INSTRUCTIONS FOR THE TASK
In the data below, find every line that has the string "from", and copy it.

═══ PROVIDED INFORMATION ═══

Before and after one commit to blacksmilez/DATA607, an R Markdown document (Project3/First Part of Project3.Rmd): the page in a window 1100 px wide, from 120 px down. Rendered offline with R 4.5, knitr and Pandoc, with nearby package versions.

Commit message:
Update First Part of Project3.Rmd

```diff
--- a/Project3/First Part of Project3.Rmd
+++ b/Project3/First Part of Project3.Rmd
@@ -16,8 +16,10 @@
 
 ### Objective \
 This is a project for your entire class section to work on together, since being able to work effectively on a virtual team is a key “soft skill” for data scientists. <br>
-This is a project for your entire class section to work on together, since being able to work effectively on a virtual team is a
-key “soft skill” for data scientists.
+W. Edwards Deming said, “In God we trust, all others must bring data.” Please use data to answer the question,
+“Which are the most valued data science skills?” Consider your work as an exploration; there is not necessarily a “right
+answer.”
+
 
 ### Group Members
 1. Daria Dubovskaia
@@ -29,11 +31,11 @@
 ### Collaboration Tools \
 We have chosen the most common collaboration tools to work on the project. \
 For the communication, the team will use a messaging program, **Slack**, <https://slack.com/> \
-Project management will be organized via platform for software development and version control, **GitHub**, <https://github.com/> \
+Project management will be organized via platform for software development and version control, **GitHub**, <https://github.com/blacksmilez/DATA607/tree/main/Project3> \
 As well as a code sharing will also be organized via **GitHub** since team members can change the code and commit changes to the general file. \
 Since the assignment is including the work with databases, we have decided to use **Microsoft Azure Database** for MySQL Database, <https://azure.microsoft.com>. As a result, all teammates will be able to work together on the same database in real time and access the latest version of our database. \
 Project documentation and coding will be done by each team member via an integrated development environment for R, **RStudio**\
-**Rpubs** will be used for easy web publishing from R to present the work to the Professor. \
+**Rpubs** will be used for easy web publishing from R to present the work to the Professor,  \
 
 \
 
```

═══

PROBLEM SOLUTION
Before and after one commit to blacksmilez/DATA607, an R Markdown document (Project3/First Part of Project3.Rmd): the page in a window 1100 px wide, from 120 px down. Rendered offline with R 4.5, knitr and Pandoc, with nearby package versions.
-**Rpubs** will be used for easy web publishing from R to present the work to the Professor. \
+**Rpubs** will be used for easy web publishing from R to present the work to the Professor,  \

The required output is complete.